Saturday, December 4, 2010

Writing/Editing Class - pacing your manuscript, beginning with the very first chapter

Problems with pacing generally fall into one of two categories:

1) the story is too fast
2) the story is not fast enough

When the story is too fast, too much is revealed too soon. Often, this will detract from the steady build-up of tension that stories require.


When the story is too slow, you will probably lose your readers well before they finish the novel.


When checking your manuscript for problems of pace, bear in mind that you need to pay special attention to your opening chapters, and in particular Chapter One because: a) this is the chapter that will determine whether your reader will read on, and b) mistakes made in Chapter One are often indicative of mistakes made throughout the manuscript.
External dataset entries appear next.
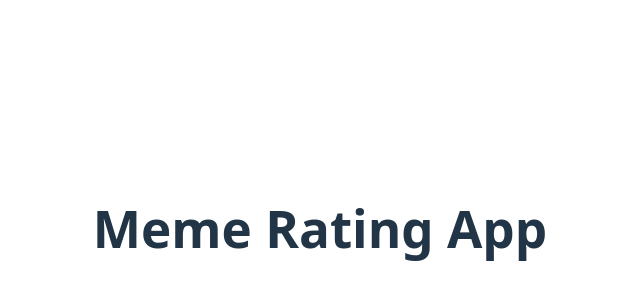
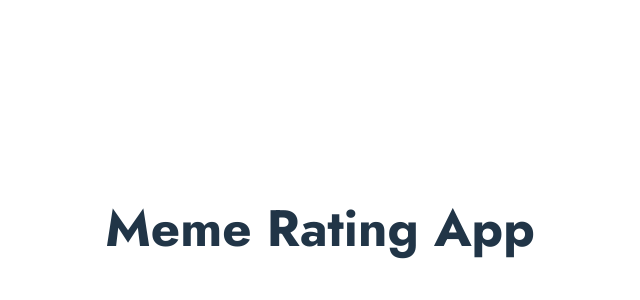
Before and after one commit to Laslo89/mobprogramming, a Vue app: page / in a window 1280 px wide. Shown: the part 172-472 px from the top of the page, without its empty margins (320-960 px from the left). Built offline with nearby package versions, Linux system fonts and the light colour scheme.

Commit message:
add jost as default font

```diff
--- /dev/null
+++ b/src/styles/fonts.scss
@@ -0,0 +1,13 @@
+@font-face {
+  font-family: 'Jost';
+  src: local('Jost'), local('Jost-Regular'), url('./../assets/fonts/Jost-Regular.ttf') format('truetype');
+  font-weight: 400;
+  font-style: normal;
+}
+
+@font-face {
+  font-family: 'Jost';
+  src: local('Jost Bold'), local('Jost-Bold'), url('./../assets/fonts/Jost-Bold.ttf') format('truetype');
+  font-weight: 700;
+  font-style: normal;
+}
--- a/src/styles/normalize.scss
+++ b/src/styles/normalize.scss
@@ -47,22 +47,22 @@ body {
 	margin: 0;
 }
 
-/**
-Improve consistency of default fonts in all browsers. (https://github.com/sindresorhus/modern-normalize/issues/3)
-*/
+// /**
+// Improve consistency of default fonts in all browsers. (https://github.com/sindresorhus/modern-normalize/issues/3)
+// */
 
-body {
-	font-family:
-		system-ui,
-		-apple-system, /* Firefox supports this but not yet `system-ui` */
-		'Segoe UI',
-		Roboto,
-		Helvetica,
-		Arial,
-		sans-serif,
-		'Apple Color Emoji',
-		'Segoe UI Emoji';
-}
+// body {
+// 	font-family:
+// 		system-ui,
+// 		-apple-system, /* Firefox supports this but not yet `system-ui` */
+// 		'Segoe UI',
+// 		Roboto,
+// 		Helvetica,
+// 		Arial,
+// 		sans-serif,
+// 		'Apple Color Emoji',
+// 		'Segoe UI Emoji';
+// }
 
 /*
 Grouping content
--- a/src/styles/style.scss
+++ b/src/styles/style.scss
@@ -1,7 +1,8 @@
+@use 'fonts' as *;
 @use 'normalize' as *;
 
 :root {
-  font-family: Inter, Avenir, Helvetica, Arial, sans-serif;
+  font-family: Jost, Helvetica, Arial, sans-serif;
   font-size: 16px;
   line-height: 24px;
   font-weight: 400;
```
Also changed, not shown: src/assets/fonts/Jost-Bold.ttf (added), src/assets/fonts/Jost-Regular.ttf (added).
The first chapter needs to hook the reader, and in order to do this, it’s important to raise questions that won’t be answered right away. Common hooks include:

· the arrival of a letter – what portentous information does it contain?
· the discovery of a dead body – who dunnit, how and why?
· a stranger’s arrival in a close-knit town – how will the dynamics of the community change
· anything that is out of the ordinary, that will effect a change in the status quo.


Whatever your hook, make sure your story doesn’t give away too much too soon. You want to keep your reader invested – guessing, wondering…


Yet while delayed gratification is crucial, it’s important to plunge your reader straight into the story. Too many would-be writers make the mistake of delaying the start of the story until after they’ve completed a lengthy set-up, including detailed descriptions of the characters and their backstories. This is not only unnecessary but counter-productive. Characters and the world they inhabit should be revealed as the story unfolds. Readers don’t want a character study; they want a story. And you don’t have a story unless something happens.


So when reading over Chapter One, ask yourself the following questions:
What happens in this chapter? (Something must.)
What is the hook?
Are readers left with unanswered questions? (They certainly should be.)

If you are satisfied that Chapter One is working, keep reading. Check the pace of the entire manuscript. If it feels too fast, it could be that there is:

a) not enough description
b) insufficient character development, or
c) insufficiently developed sub-plot/s.

If this is the case, your readers will probably feel dissatisfied, though they may not know why.

To slow the story down, increase tension, and provide a more satisfying reading experience, you may wish to:

a) add description
b) develop the characters, or
c) develop the subplots.

On the other hand, your story, or parts of it, may feel too slow. In this case, the culprits could be:

a) repetition
b) long-winded description
c) lengthy dialogue
d) too many sub-plots
e) overindulging in internal monologue
f) digressions into tangents that are not essential to the story you’re telling.


For all the above, the solution is the same: cut, cut and cut some more.


The beginning of a novel is a promise to the reader. Make sure you deliver, but slowly, so that your promise is not entirely fulfilled until the final sentence.

2 comments:

  1. I'm loving these editing posts, Robyn! Thank you for sharing your wisdom with us. :)

    ReplyDelete